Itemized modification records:
────────────────────

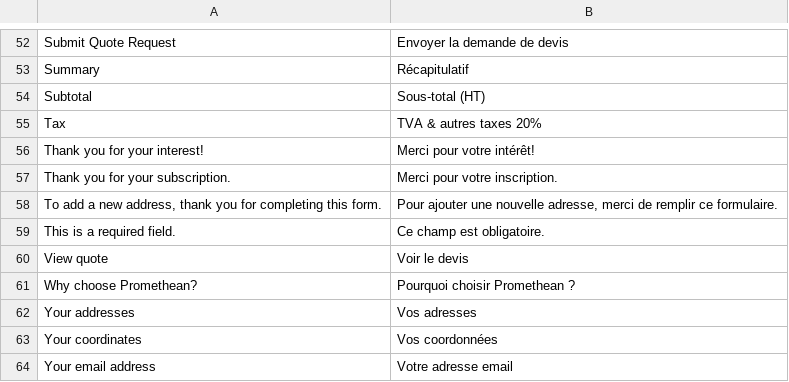
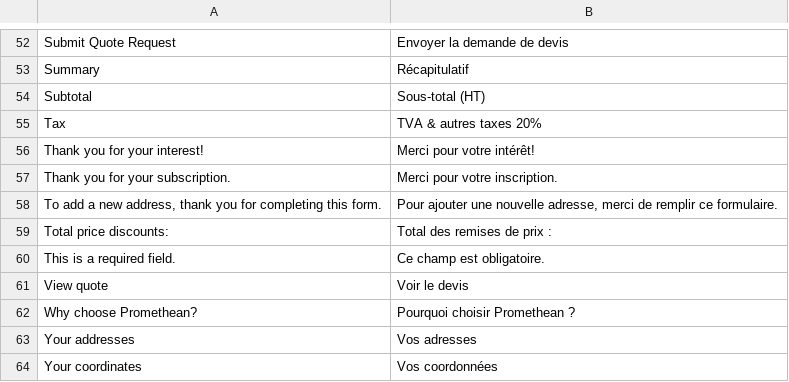
Before and after one commit to fvaron/Prmt, a CSV file: app/design/frontend/prome/default/locale/fr_FR/translate.csv, drawn as a sheet; only a part is shown, gaps mark what is left out; the shorter side is filled out with more unchanged rows.

```diff
--- a/app/design/frontend/prome/default/locale/fr_FR/translate.csv
+++ b/app/design/frontend/prome/default/locale/fr_FR/translate.csv
@@ -58,2 +58,3 @@
 "To add a new address, thank you for completing this form.","Pour ajouter une nouvelle adresse, merci de remplir ce formulaire."
+"Total price discounts:","Total des remises de prix :"
 "This is a required field.","Ce champ est obligatoire."
```
Also changed, not shown: 6 other files.
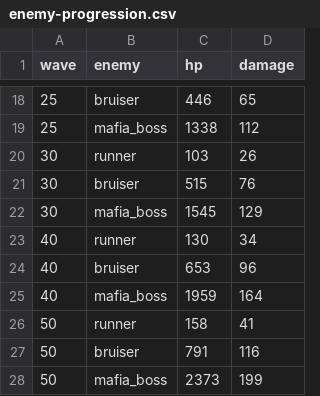
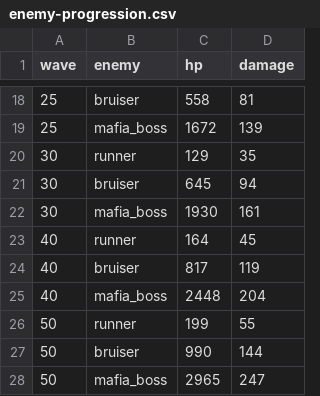
Before and after one commit to growFortress/growfortress, a CSV file: docs/enemy-progression.csv, drawn as a sheet; only a part is shown, gaps mark what is left out; the diff covers the shown part only.

Commit message:
refactor: rebalance enemy stats and game economy
- Increase enemy base HP and damage by ~25% across all types
- Reduce enemy movement speeds by ~12% for better gameplay pacing
- Lower gold rewards from enemies to slow economic progression
- Reduce elite enemy multipliers (3x HP, 2.5x damage/gold instead of 3.5x)
- Decrease wave scaling from 5% to 3% per 10 waves
- Lower cycle bonus from 50% to 30% per cycle
- Reduce fortress progression gold bonuses for better balance
- Remove totalWaves > 0 filter from leaderboard queries
- Add server utility scripts for cache and progression management

```diff
--- a/docs/enemy-progression.csv
+++ b/docs/enemy-progression.csv
@@ -18,11 +18,11 @@ wave,enemy,hp,damage
-25,bruiser,446,65
-25,mafia_boss,1338,112
-30,runner,103,26
-30,bruiser,515,76
-30,mafia_boss,1545,129
-40,runner,130,34
-40,bruiser,653,96
-40,mafia_boss,1959,164
-50,runner,158,41
-50,bruiser,791,116
-50,mafia_boss,2373,199
+25,bruiser,558,81
+25,mafia_boss,1672,139
+30,runner,129,35
+30,bruiser,645,94
+30,mafia_boss,1930,161
+40,runner,164,45
+40,bruiser,817,119
+40,mafia_boss,2448,204
+50,runner,199,55
+50,bruiser,990,144
+50,mafia_boss,2965,247
```
Also changed, not shown: 32 edited cells elsewhere in this file, 7 other files.
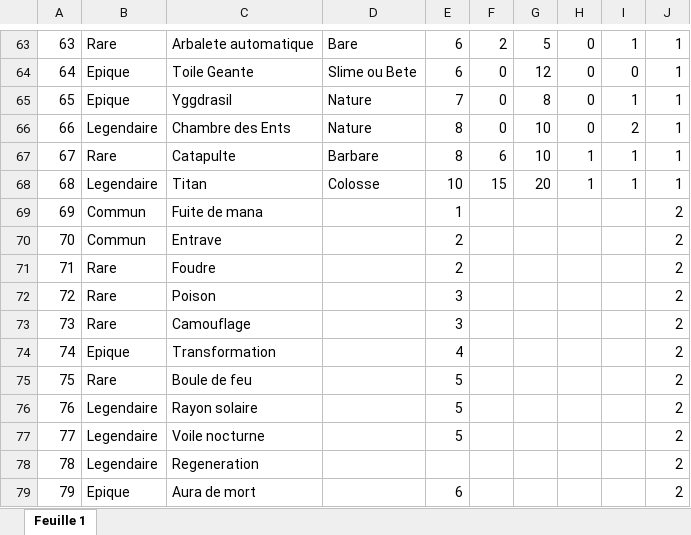
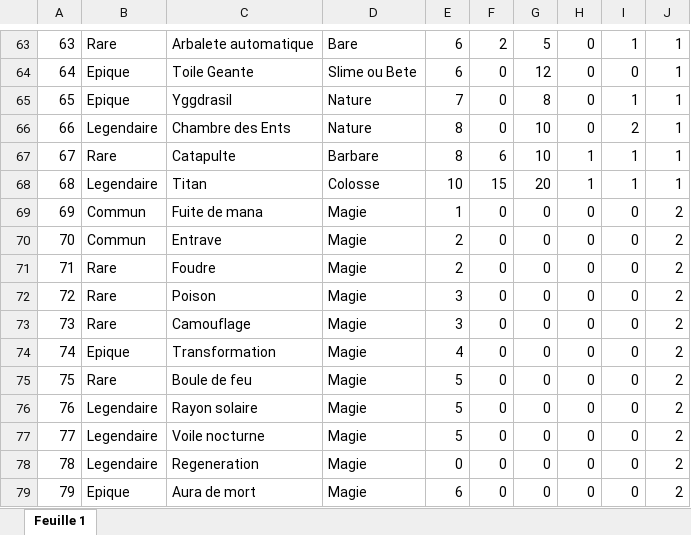
Before and after one commit to YoMarguerite/Project_SFML, an Excel workbook: card_export.xlsx, sheet Feuille 1, drawn as a sheet; only a part is shown, gaps mark what is left out; values as stored, in another font and other column widths than the file's, no borders; the diff covers the shown part only; the diff names each change by its address in the sheet, - before the commit and + after, or states it on an @@ line.

```diff
--- a/card_export.xlsx (sheet Feuille 1)
+++ b/card_export.xlsx (sheet Feuille 1)
-D69:D79: (empty)
+D69:D79: Magie
-F69:F79: (empty)
+F69:F79: 0
-G69:G79: (empty)
+G69:G79: 0
-H69:H79: (empty)
+H69:H79: 0
-I69:I79: (empty)
+I69:I79: 0
-E78: (empty)
+E78: 0
```
Also changed, not shown: 51 edited cells elsewhere in this sheet, 20 other files.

────────────────────

> **PROBLEM TO WORK ON**: Where a line of the data above includes "bruiser", copy that line.

> **THE ANSWER**:
-25,bruiser,446,65
-30,bruiser,515,76
-40,bruiser,653,96
-50,bruiser,791,116
+25,bruiser,558,81
+30,bruiser,645,94
+40,bruiser,817,119
+50,bruiser,990,144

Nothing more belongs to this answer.